Resisting Arrest

Resisting Arrest Defense Attorney Ocean County NJ

Criminal Attorneys handling cases in Wall, Ocean, Toms River, Sea Side, conveniently located in Brick and Sea Girt NJ

Resisting ArrestBeing charged with a resisting arrest can happen before you know it and it can be a frightening experience.  Perhaps an officer stopped you for a traffic offense and asked you to get out of the car.  He told you that you were under arrest and he began grabbing your wrists and putting them behind your back.

Your response was likely one of confusion and alarm and you instinctively pulled away in disbelief, not understanding what was happening.  The next thing you knew, you were thrown to the ground with a knee in your back, and your hands forcibly pinned behind you with handcuffs while an officer screamed commands at you.  Eventually, you were transported to the police station, held in a cell, and charged with resisting arrest.

If you have been charged with a crime in New Jersey, you cannot resist arrest without being subject to additional charges and penalties. The Bronzino Law Firm LLC defends clients who have been accused of resisting arrest or assaulting an officer, and we will work side by side to ensure you are not wrongfully convicted or subjected to unfair penalties. Please contact us online or through our Brick offices at (732) 812-3102.

What do I do if charged with Resisting Arrest in Monmouth County?

Our Brick NJ Criminal Attorneys Discuss Types of Charges and What to do next

Resisting arrest is never something that someone plans to happen.  However, once charged, you do need to plan for the court hearing and address potential consequences.  Our attorneys have experience handling cases involving resisting arrest and will help fight your charges in court.

If you have been charged with resisting arrest you will be required to answer the complaint by either going to the municipal court in the town of the event or by going to the Superior Court in the county in which the event occurred.  Resisting arrest can be a disorderly persons offense or a criminally indictable offense.  A disorderly persons offense is handled in the municipal court while the indictable/felony offense is handled in Superior Court.

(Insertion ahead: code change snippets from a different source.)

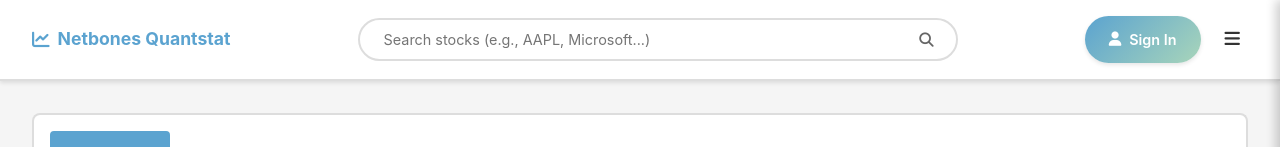
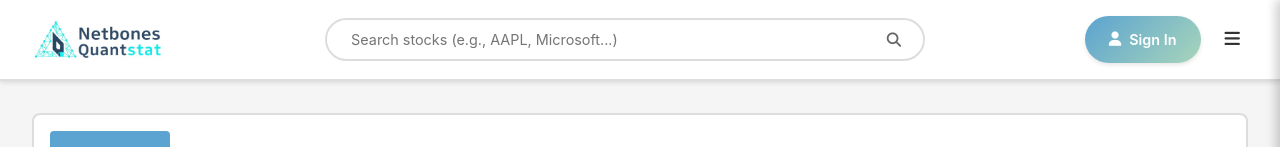
Before and after one commit to ubuntupunk/stock-analyzer, a website: page infrastructure/frontend/index.html in a window 1280 px wide. Shown: the top 147 px of the page. Drawn offline with nearby package versions, Linux system fonts and the light colour scheme; no server answers.

Commit message:
style: Add logo to header with branding image
- Replace font-awesome icon with logo-full.jpg
- Remove 'Netbones Quantstat' text

```diff
--- a/infrastructure/frontend/header.html
+++ b/infrastructure/frontend/header.html
@@ -1,8 +1,8 @@
 <nav class="navbar">
     <div class="nav-container">
         <div class="logo">
-            <i class="fas fa-chart-line"></i>
-            <span>Netbones Quantstat</span>
+            <img src="./logo-full.jpg" alt="Netbones Quantstat Logo" width="200" height="40">
+
         </div>
         <div class="nav-search">
             <input type="text" id="stockSearch" placeholder="Search stocks (e.g., AAPL, Microsoft...)">
```
Also changed, not shown: infrastructure/frontend/logo-full.jpg (added).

Disorderly Persons Offense: Resisting Arrest N.J.S.A. 2C:29-2

There are different facts and circumstances that give rise to various charges under the resisting arrest statute.  Under N.J.S.A. 2C:29-2, a person can be guilty of a disorderly persons offense by intentionally preventing, or attempting to prevent an officer from effectuating an arrest. It is not a defense to resisting arrest that the officer falsely arrested the person.  Anytime an officer attempts to arrest a person, he or she must comply, regardless of whether the officer is right or wrong in his assumptions.  You cannot run, hide, pull away, push the officer, or do anything to try to stop the arrest.

Penalties – Disorderly Persons Resisting Arrest

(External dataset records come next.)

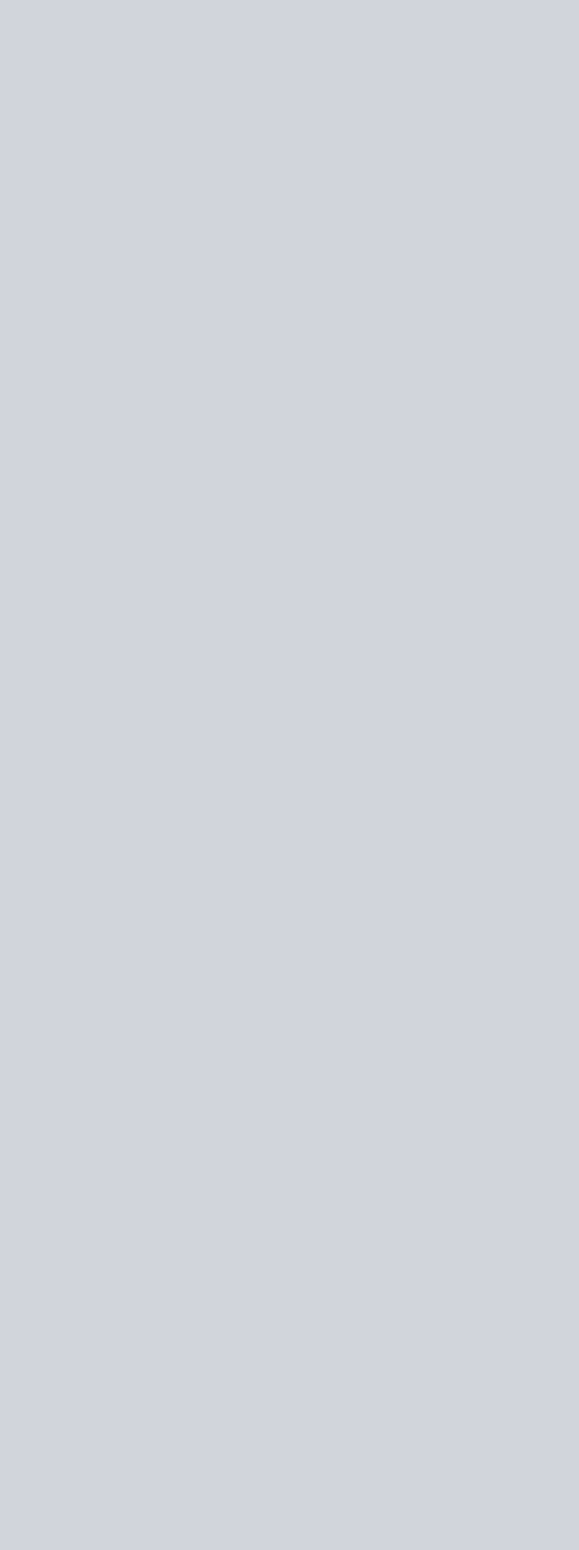
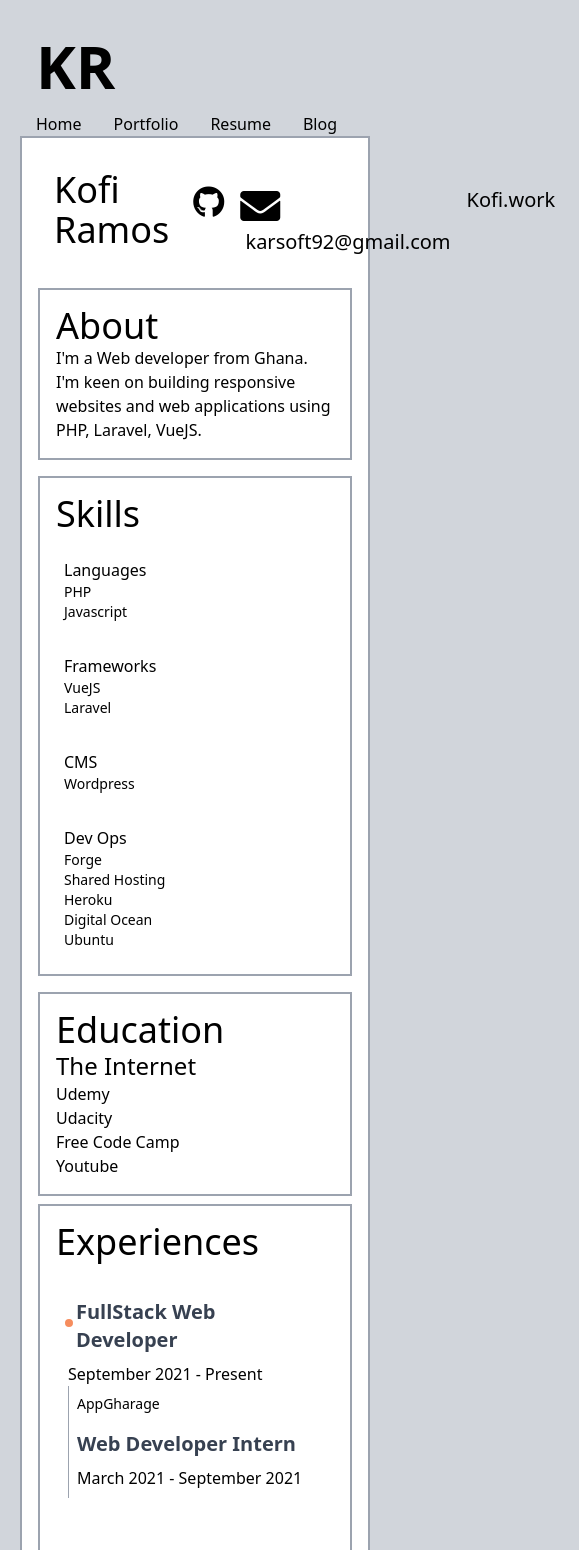
Before and after one commit to iamkarsoft/kofi.work, a Vue app: page /resume in a window 390 px wide. Shown: the top 1550 px of the page, 579 px wide, since content can reach past the window. Before the commit the page ends 844 px from the top, so only its background shows below. Built offline with nearby package versions, Linux system fonts and the light colour scheme.

Commit message:
add resume section wip

```diff
--- /dev/null
+++ b/src/Pages/MyResume.vue
@@ -0,0 +1,150 @@
+<template>
+  <Layout>
+    <div class="w-full lg:w-3/4 mx-auto bg-white border-2 border-gray-400 p-4">
+      <section class="w-full">
+        <resume-header></resume-header>
+      </section>
+      <section class="w-full grid lg:grid-cols-3 gap-2">
+        <!-- aside -->
+        <aside class="lg:col-span-1">
+          <base-aside class="mt-0">
+            <template v-slot:title>
+              <h2 class="text-4xl resume__title">About</h2>
+            </template>
+            <div>
+              I'm a Web developer from Ghana. I'm keen on building responsive websites and web applications using PHP, Laravel, VueJS.
+            </div>
+          </base-aside>
+          <base-aside>
+            <template v-slot:title>
+              <h2 class="text-4xl resume__title">Skills</h2>
+            </template>
+            <div class="grid lg:grid-cols-2">
+              <section class="mt-4 p-2">
+                <h3>Languages</h3>
+                <ul class="text-sm">
+                  <li>PHP</li>
+                  <li>Javascript</li>
+                </ul>
+              </section>
+              <section class="mt-4 p-2">
+                <h3>Frameworks</h3>
+                <ul class="text-sm">
+                  <li>VueJS</li>
+                  <li>Laravel</li>
+                </ul>
+              </section>
+              <section class="mt-4 p-2">
+                <h3>CMS</h3>
+                <ul class="text-sm">
+                  <li>Wordpress</li>
+                </ul>
+              </section>
+              <section class="mt-4 p-2">
+                <h3>Dev Ops</h3>
+                <ul class="text-sm">
+                  <li>Forge</li>
+                  <li>Shared Hosting</li>
+                  <li>Heroku</li>
+                  <li>Digital Ocean</li>
+                  <li>Ubuntu</li>
+                </ul>
+              </section>
+            </div>
+          </base-aside>
+          <base-aside>
+            <template v-slot:title>
+              <h2 class="text-4xl resume__title">Education</h2>
+            </template>
+            <section>
+              <h2 class="text-2xl resume__title--sub">The Internet</h2>
+              <section>
+                <ul>
+                  <li>Udemy</li>
+                  <li>Udacity</li>
+                  <li>Free Code Camp</li>
+                  <li>Youtube</li>
+                </ul>
+              </section>
+            </section>
+          </base-aside>
+        </aside>
+        <!-- / -->
+        <!-- job experiences -->
+        <section class="lg:col-span-2  border-2 border-gray-400 p-4 ">
+          <h2 class="text-4xl">Experiences</h2>
+          <section class="">
+            <base-job>
+              <template v-slot:title>
+                <h3 class="job__title font-bold text-xl text-gray-700 my-2 ml-2">FullStack Web Developer</h3>
+              </template>
+              <template v-slot:date>
+                <span class=" my-2">September 2021 - Present</span>
+              </template>
+              <template v-slot:company>
+                AppGharage
+              </template>
+              <base-sub-job>
+                <template v-slot:title>
+                  <h3 class="job__title--sub font-bold text-xl text-gray-700 my-2">Web Developer Intern</h3>
+                </template>
+                <template v-slot:date>
+                  <span class="my-2">March 2021 - September 2021</span>
+                </template>
+
+              </base-sub-job>
+            </base-job>
+            <base-job>
+              <template v-slot:title>
+                <h3 class="job__title font-bold text-xl text-gray-700 my-2 ml-2">Web Developer Intern</h3>
+              </template>
+              <template v-slot:date>
+                <span class=" my-2">May 2020 - October 2020</span>
+              </template>
+              <template v-slot:company>
+                TeamAlfy
+              </template>
+            </base-job>
+          </section>
+        </section>
+        <!-- /job experience -->
+      </section>
+    </div>
+  </Layout>
+</template>
+<script>
+import Layout from '@/components/Layout.vue'
+import BaseAside from '@/components/BaseAside.vue'
+import ResumeHeader from '@/components/ResumeHeader.vue'
+import BaseJob from '@/components/BaseJob.vue'
+import BaseSubJob from '@/components/BaseSubJob.vue'
+
+export default {
+  name: "MyResume",
+  components: {
+    Layout,
+    ResumeHeader,
+    BaseAside,
+    BaseJob,
+    BaseSubJob
+  },
+  data() {
+    return {}
+  }
+};
+
+</script>
+<style scoped>
+.job__title:before {
+  content: " ";
+  height: 12px;
+  width: 12px;
+  border-radius: 50%;
+  border: 2px solid #fff;
+  background-color: #f68d5e;
+  position: absolute;
+  top: 1.2rem;
+  left: -5px;
+}
+
+</style>
--- a/src/Pages/Portfolio.vue
+++ b/src/Pages/Portfolio.vue
@@ -233,38 +233,6 @@
           </footer>
         </section>
 
-        <section class="bg-white border-2 border-gray-200 rounded-lg p-5 mt-5 flex flex-col justify-between ">
-          <header class="lg:flex justify-between">
-            <div>
-              <h4 class="text-2xl font-bold">Borga Travel</h4>
-              <div class="text-gray-800 text-md font-bold">Freelance</div>
-              <span class="text-gray-600 text-md font-bold"
-                >2016</span
-              >
-            </div>
-            <div class="flex">
-              <a href="http://borgatravel.com/" target="_blank"
-                ><span class="fa fa-link fa-sm"></span
-              ></a>
-            </div>
-          </header>
-          <article class="mt-5">
-            Borga Travel & Tour offer a complete travel management service to
-            the Ghanaian public, everything from planning to execution of tours.
-          </article>
-          <footer class="lg:flex mt-6 flex-wrap">
-            <span class="mx-2 bg-blue-700 text-white font-bold rounded p-2 mt-2"
-              >Html / Css</span
-            >
-
-             <span class="mx-2 bg-blue-700 text-white font-bold rounded p-2 mt-2"
-              >Bootstrap</span
-            >
-            <span class="mx-2 bg-blue-700 text-white font-bold rounded p-2 mt-2"
-              >Hosting</span
-            >
-          </footer>
-        </section>
       </section>
     </div>
   </Layout>
--- /dev/null
+++ b/src/components/BaseAside.vue
@@ -0,0 +1,24 @@
+<template>
+  <div class="mt-4 p-4 border-2 border-gray-400">
+    <header>
+      <slot name="title"></slot>
+    </header>
+    <slot></slot>
+  </div>
+</template>
+
+<script>
+export default {
+
+  name: 'BaseAside',
+
+  data () {
+    return {
+
+    }
+  }
+};
+</script>
+
+<style lang="css" scoped>
+</style>
--- /dev/null
+++ b/src/components/BaseJob.vue
@@ -0,0 +1,32 @@
+<template>
+  <section class="job__content mt-4 p-3">
+    <section class="lg:flex lg:justify-between relative">
+      <slot name="title"></slot>
+      <slot name="date"></slot>
+    </section>
+    <section class="border-l border-gray-400  p-2">
+      <section class="text-sm">
+        <slot name="company"></slot>
+      </section>
+      <section>
+        <slot></slot>
+      </section>
+    </section>
+  </section>
+</template>
+<script>
+export default {
+
+  name: 'BaseJob',
+
+  data() {
+    return {
+
+    }
+  }
+};
+
+</script>
+<style lang="css" scoped>
+
+</style>
--- /dev/null
+++ b/src/components/BaseSubJob.vue
@@ -0,0 +1,27 @@
+<template>
+  <section class="job__content mt-4">
+    <section class="lg:flex lg:justify-between relative">
+      <slot name="title"></slot>
+      <slot name="date"></slot>
+    </section>
+    <section class="">
+        <slot></slot>
+    </section>
+  </section>
+</template>
+<script>
+export default {
+
+  name: 'BaseSubJob',
+
+  data() {
+    return {
+
+    }
+  }
+};
+
+</script>
+<style lang="css" scoped>
+
+</style>
--- a/src/components/Navigation.vue
+++ b/src/components/Navigation.vue
@@ -6,6 +6,7 @@
       <div class="lg:flex items-center">
         <router-link to="/" class="m-4">Home</router-link>
         <router-link to="/portfolio" class="m-4">Portfolio</router-link>
+        <router-link to="/resume" class="m-4">Resume</router-link>
        <a href="https://blog.kofi.work" target="_blank" class="m-4">Blog</a>
       </div>
     </nav>
--- /dev/null
+++ b/src/components/ResumeHeader.vue
@@ -0,0 +1,33 @@
+<template>
+  <header class="w-full  flex lg:justify-between p-4">
+    <section>
+      <h1 class="text-4xl">Kofi Ramos</h1>
+    </section>
+
+    <section class="flex px-4">
+        <Social href="https://github.com/iamkarsoft" social="github" name="github" class="fab fa-github fa-2x"></Social>
+        <a href="mailto:karsoft92@gmail.com" class="mx-2 mt-4 text-xl"><i class="fas fa-envelope fa-2x"></i>&nbsp;karsoft92@gmail.com</a>
+        <router-link to="/" class="mx-2 mt-4 text-xl">Kofi.work</router-link>
+    </section>
+
+
+
+  </header>
+</template>
+
+
+<script>
+import Social from '@/components/Social.vue'
+
+export default{
+  name: "ResumeHeader",
+  components:{
+    Social
+  }
+};
+</script>
+
+
+<style>
+
+</style>
--- a/src/main.js
+++ b/src/main.js
@@ -5,6 +5,7 @@ import App from './App.vue'
 
 import Home from './views/Home.vue'
 import Portfolio from './Pages/Portfolio.vue'
+import MyResume from './Pages/MyResume.vue'
 
 Vue.use(VueRouter);
 
@@ -23,6 +24,11 @@ const routes = [
     path: "/portfolio",
     name: "portfolio",
     component: Portfolio
+  },
+  {
+    path: "/resume",
+    name: "resume",
+    component: MyResume
   }
 ];
 
```
Also changed, not shown: 7 other files (tests, documents, lock files or other folders).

If proven guilty of a disorderly persons offense you may be subject to a fine up to $1000 and one hundred and eighty (180) days in jail.  Additionally, you may be forced to be on probation which can include visits with your probation officer, drug testing, and restrictions on where you can go or travel.  If you have been charged with an indictable offense, the consequences can be more severe.

Felony/Indictable: Resisting Arrest/Eluding N.J.S.A. 2C:29-2

Under N.J.S.A. 2C:29-2, a person is guilty of a crime of the fourth degree if he, by flight, purposely prevents or attempts to prevent a law enforcement officer from effectuating an arrest.  The crime can be a third-degree crime if the person uses physical force, violence against the officer, or threatens violence against the officer.  It is also a third-degree crime to create a risk of injury to the public by your flight from the officer (speeding away in a car from the officer also known as eluding).

Any time an officer signals a car to stop, the driver must comply and pull over.  Failing to pull over is a crime of the third degree if there has been a risk of injury to others.  Sometimes people flee the police while driving because they have no license, or maybe they know they have a warrant out for their arrest, or perhaps there are drugs in the car.  The act of fleeing commonly involves speeding, swerving, or driving in a reckless manner which causes a possibility of injuring innocent people.  Not only will you be charged with a felony offense of eluding/resisting arrest, but you will also receive numerous tickets, fines, and penalties.

Penalties – Felony Resisting Arrest

A felony/indictable offense carries serious consequences that can negatively impact your life.  A fourth-degree crime can subject you to state prison for up to 18 months and for a third-degree crime, up to five years in prison. A felony and a disorderly persons offense will show up on your record and have potentially damaging effects on your life plans.

Contact a Jersey Shore Resisting Arrest Attorney Today and Protect Your Rights

It´s highly advisable that anyone being charged with assaulting an officer or obstructing justice hire an attorney as soon as possible. Contact The Law Office of Peter Bronzino today to speak with an experienced attorney who can provide the proper guidance and effective representation. Call (732) 812-3102 now or contact us online to speak to an experienced member of our staff and schedule a confidential consultation.